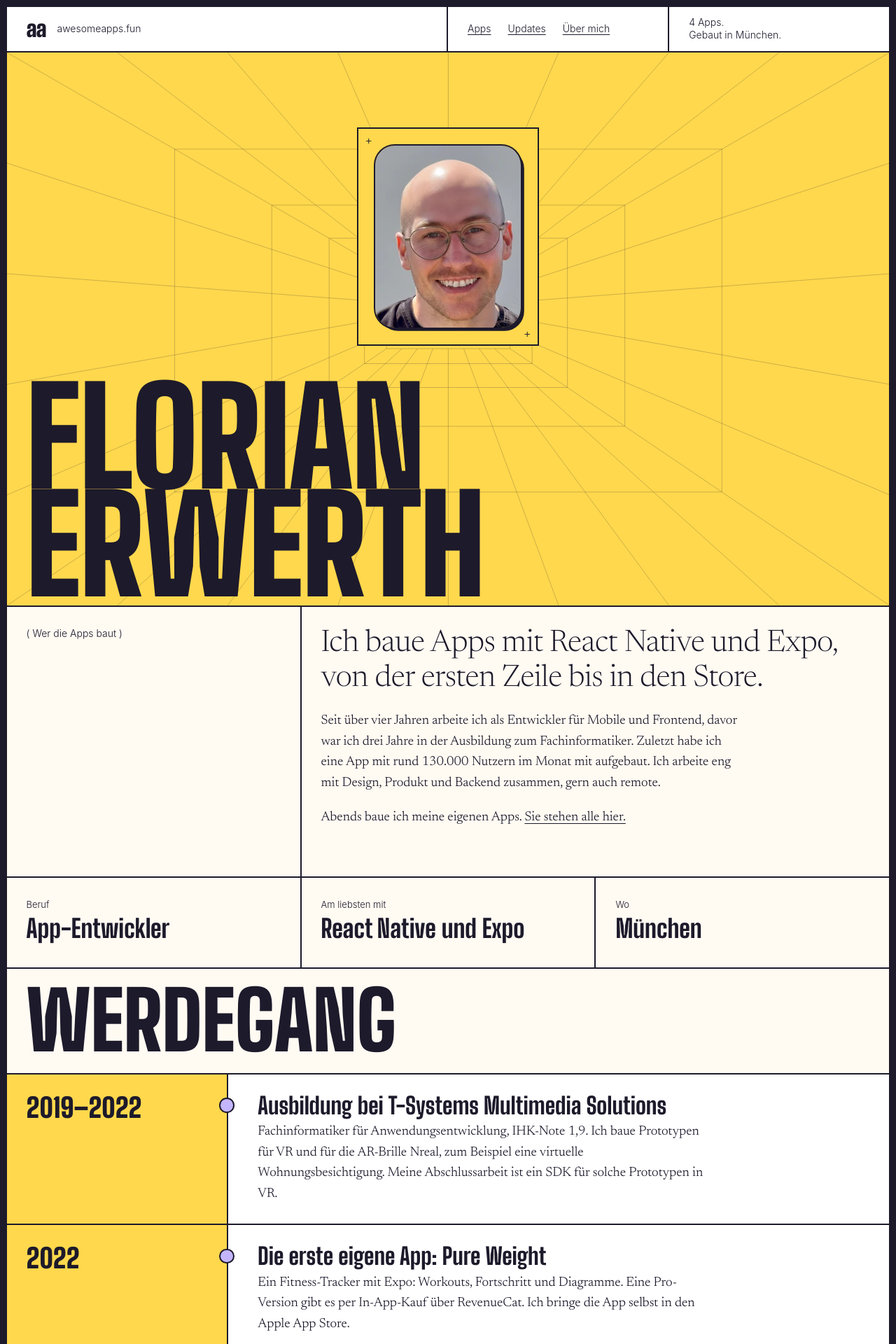
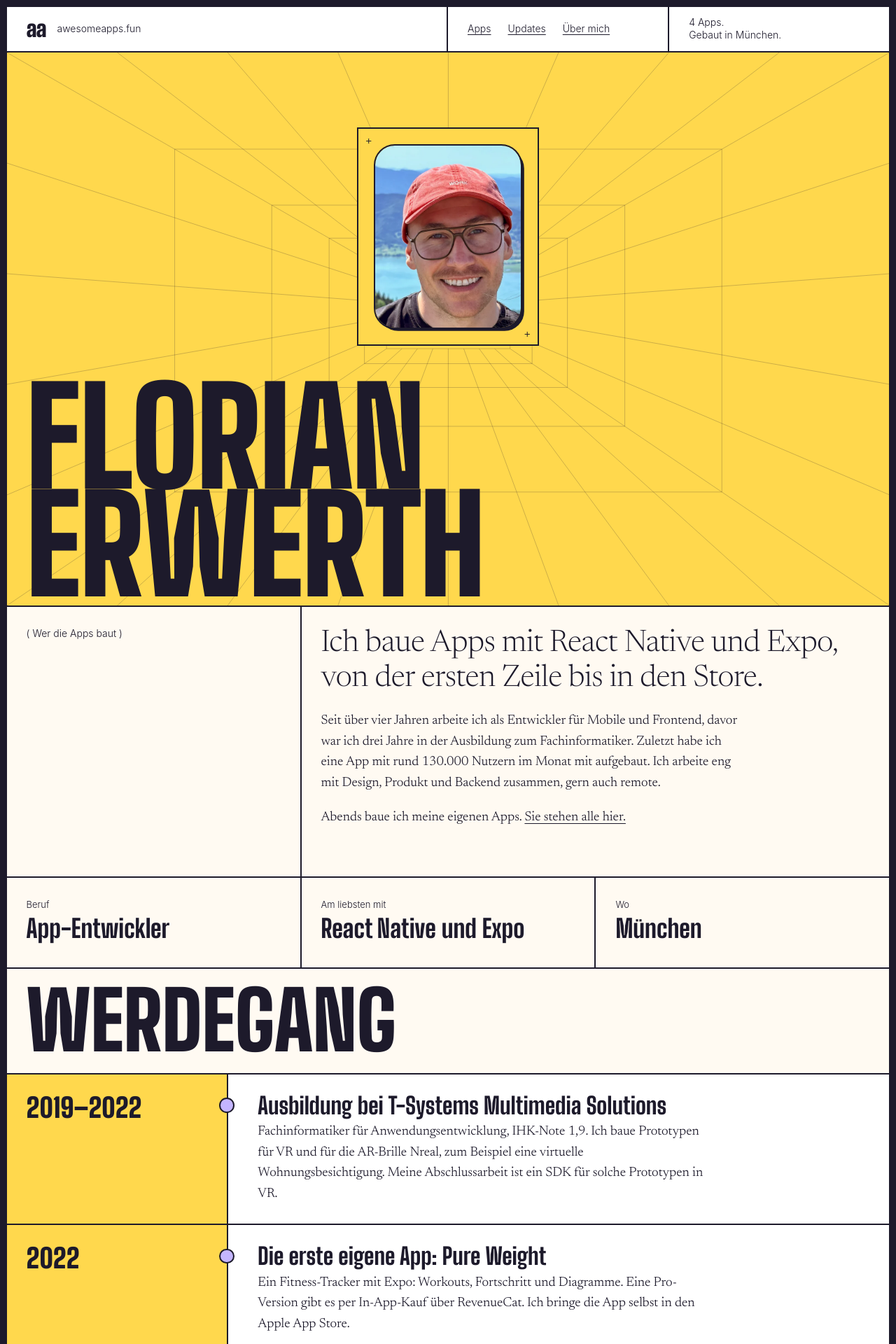
Before and after one commit to FloErwerth/FloErwerth.github.io, a Jekyll site: the page built from ueber-mich/index.html, in a window 1280 px wide. Shown: the top 1920 px of the page at 70% size. Built offline with Jekyll 4.4.1, drawn with Linux system fonts in a browser that asks for light colours.

Commit message:
Über mich: use the photo at the lake instead of the CV photo
Co-Authored-By: Claude Opus 5.5 <noreply@anthropic.com>

```diff
--- a/ueber-mich/index.html
+++ b/ueber-mich/index.html
@@ -12,7 +12,7 @@ description: Florian Erwerth baut Apps mit React Native und Expo. Sein Weg von d
     {% include tunnel.svg %}
     <div class="hero-app-icon">
       <span class="cross" aria-hidden="true"></span>
-      <img class="portrait" src="{{ '/assets/florian.webp' | relative_url }}" alt="Florian Erwerth lacht in die Kamera. Er trägt eine runde Brille und ein schwarzes T-Shirt." width="264" height="330" />
+      <img class="portrait" src="{{ '/assets/florian.webp' | relative_url }}" alt="Florian Erwerth lacht in die Kamera. Er trägt eine Brille und eine rote Kappe, hinter ihm liegen ein See und Berge." width="528" height="660" />
     </div>
     <h1 class="giant giant-app">Florian Erwerth</h1>
   </header>
```
Also changed, not shown: assets/florian.webp.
=======
Assignment: What lines above contain the word "Kamera"? Return each such line.

Problem solution:
-      <img class="portrait" src="{{ '/assets/florian.webp' | relative_url }}" alt="Florian Erwerth lacht in die Kamera. Er trägt eine runde Brille und ein schwarzes T-Shirt." width="264" height="330" />
+      <img class="portrait" src="{{ '/assets/florian.webp' | relative_url }}" alt="Florian Erwerth lacht in die Kamera. Er trägt eine Brille und eine rote Kappe, hinter ihm liegen ein See und Berge." width="528" height="660" />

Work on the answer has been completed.